**Record excerpts:**
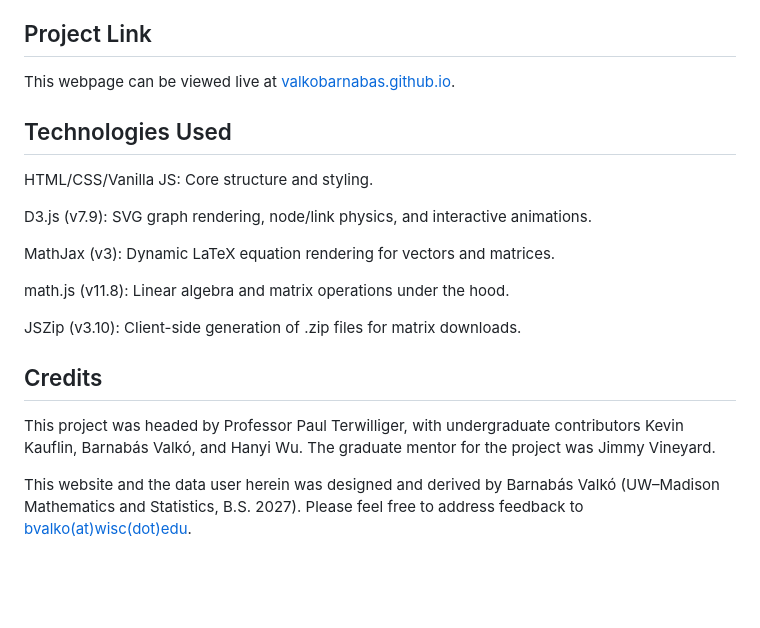
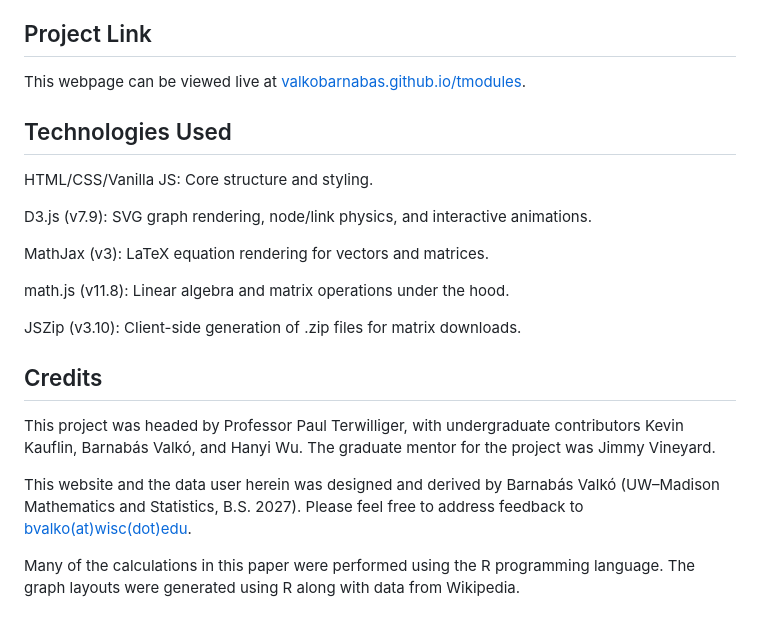
Before and after one commit to valkobarnabas/valkobarnabas.github.io, a Markdown page: tmodules/readme.md, the part around the change. Drawn GitHub-style; blank space fills up the shorter version.

```diff
--- a/tmodules/readme.md
+++ b/tmodules/readme.md
@@ -39,14 +39,14 @@ The `t_modules.json` dataset contains pre-calculated vertex, edge, layout, and $
 13. Foster Graph
 
 ## Project Link
-This webpage can be viewed live at [valkobarnabas.github.io](valkobarnabas.github.io).
+This webpage can be viewed live at [valkobarnabas.github.io/tmodules](valkobarnabas.github.io/tmodules).
 
 ## Technologies Used
 HTML/CSS/Vanilla JS: Core structure and styling.
 
 D3.js (v7.9): SVG graph rendering, node/link physics, and interactive animations.
 
-MathJax (v3): Dynamic LaTeX equation rendering for vectors and matrices.
+MathJax (v3): LaTeX equation rendering for vectors and matrices.
 
 math.js (v11.8): Linear algebra and matrix operations under the hood.
 
@@ -56,3 +56,5 @@ JSZip (v3.10): Client-side generation of .zip files for matrix downloads.
 This project was headed by Professor Paul Terwilliger, with undergraduate contributors Kevin Kauflin, Barnabás Valkó, and Hanyi Wu. The graduate mentor for the project was Jimmy Vineyard.
 
 This website and the data user herein was designed and derived by Barnabás Valkó (UW–Madison Mathematics and Statistics, B.S. 2027). Please feel free to address feedback to [bvalko(at)wisc(dot)edu](mailto:bvalko@wisc.edu).
+
+Many of the calculations in this paper were performed using the R programming language. The graph layouts were generated using R along with data from Wikipedia.
```
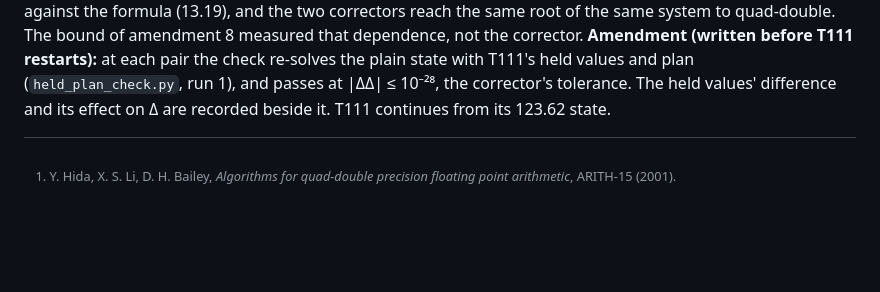
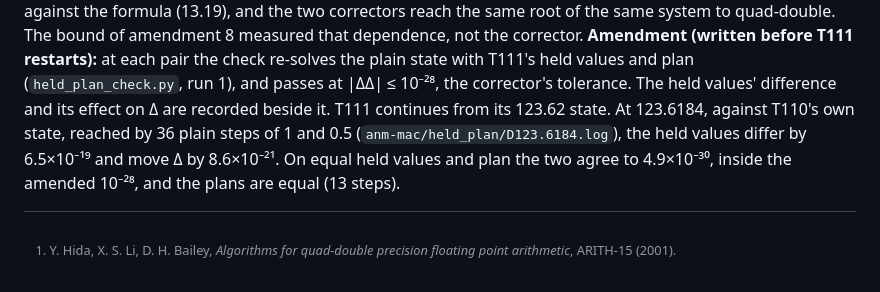
Before and after one commit to nmoinvaz/choptuik-large-d, a Markdown page: notes/QUAD_DOUBLE.md, the part around the change. Drawn GitHub-style; blank space fills up the shorter version.

Commit message:
notes: T111 against T110 at 123.62 on equal held values

```diff
--- a/notes/QUAD_DOUBLE.md
+++ b/notes/QUAD_DOUBLE.md
@@ -2008,3 +2008,6 @@ two correctors reach the same root of the same system to quad-double. The bound
 not the corrector. **Amendment (written before T111 restarts):** at each pair the check re-solves the plain state with
 T111's held values and plan (`held_plan_check.py`, run 1), and passes at |ΔΔ| ≤ 10⁻²⁸, the corrector's tolerance. The
 held values' difference and its effect on Δ are recorded beside it. T111 continues from its 123.62 state.
+At 123.6184, against T110's own state, reached by 36 plain steps of 1 and 0.5 (`anm-mac/held_plan/D123.6184.log`), the
+held values differ by 6.5×10⁻¹⁹ and move Δ by 8.6×10⁻²¹. On equal held values and plan the two agree to 4.9×10⁻³⁰,
+inside the amended 10⁻²⁸, and the plans are equal (13 steps).
```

**Instructions for the task:** The answer is the complete set of records, copied exactly, with pictures omitted.

**Reply:**
Before and after one commit to valkobarnabas/valkobarnabas.github.io, a Markdown page: tmodules/readme.md, the part around the change. Drawn GitHub-style; blank space fills up the shorter version.

```diff
--- a/tmodules/readme.md
+++ b/tmodules/readme.md
@@ -39,14 +39,14 @@ The `t_modules.json` dataset contains pre-calculated vertex, edge, layout, and $
 13. Foster Graph
 
 ## Project Link
-This webpage can be viewed live at [valkobarnabas.github.io](valkobarnabas.github.io).
+This webpage can be viewed live at [valkobarnabas.github.io/tmodules](valkobarnabas.github.io/tmodules).
 
 ## Technologies Used
 HTML/CSS/Vanilla JS: Core structure and styling.
 
 D3.js (v7.9): SVG graph rendering, node/link physics, and interactive animations.
 
-MathJax (v3): Dynamic LaTeX equation rendering for vectors and matrices.
+MathJax (v3): LaTeX equation rendering for vectors and matrices.
 
 math.js (v11.8): Linear algebra and matrix operations under the hood.
 
@@ -56,3 +56,5 @@ JSZip (v3.10): Client-side generation of .zip files for matrix downloads.
 This project was headed by Professor Paul Terwilliger, with undergraduate contributors Kevin Kauflin, Barnabás Valkó, and Hanyi Wu. The graduate mentor for the project was Jimmy Vineyard.
 
 This website and the data user herein was designed and derived by Barnabás Valkó (UW–Madison Mathematics and Statistics, B.S. 2027). Please feel free to address feedback to [bvalko(at)wisc(dot)edu](mailto:bvalko@wisc.edu).
+
+Many of the calculations in this paper were performed using the R programming language. The graph layouts were generated using R along with data from Wikipedia.
```
Before and after one commit to nmoinvaz/choptuik-large-d, a Markdown page: notes/QUAD_DOUBLE.md, the part around the change. Drawn GitHub-style; blank space fills up the shorter version.

Commit message:
notes: T111 against T110 at 123.62 on equal held values

```diff
--- a/notes/QUAD_DOUBLE.md
+++ b/notes/QUAD_DOUBLE.md
@@ -2008,3 +2008,6 @@ two correctors reach the same root of the same system to quad-double. The bound
 not the corrector. **Amendment (written before T111 restarts):** at each pair the check re-solves the plain state with
 T111's held values and plan (`held_plan_check.py`, run 1), and passes at |ΔΔ| ≤ 10⁻²⁸, the corrector's tolerance. The
 held values' difference and its effect on Δ are recorded beside it. T111 continues from its 123.62 state.
+At 123.6184, against T110's own state, reached by 36 plain steps of 1 and 0.5 (`anm-mac/held_plan/D123.6184.log`), the
+held values differ by 6.5×10⁻¹⁹ and move Δ by 8.6×10⁻²¹. On equal held values and plan the two agree to 4.9×10⁻³⁰,
+inside the amended 10⁻²⁸, and the plans are equal (13 steps).
```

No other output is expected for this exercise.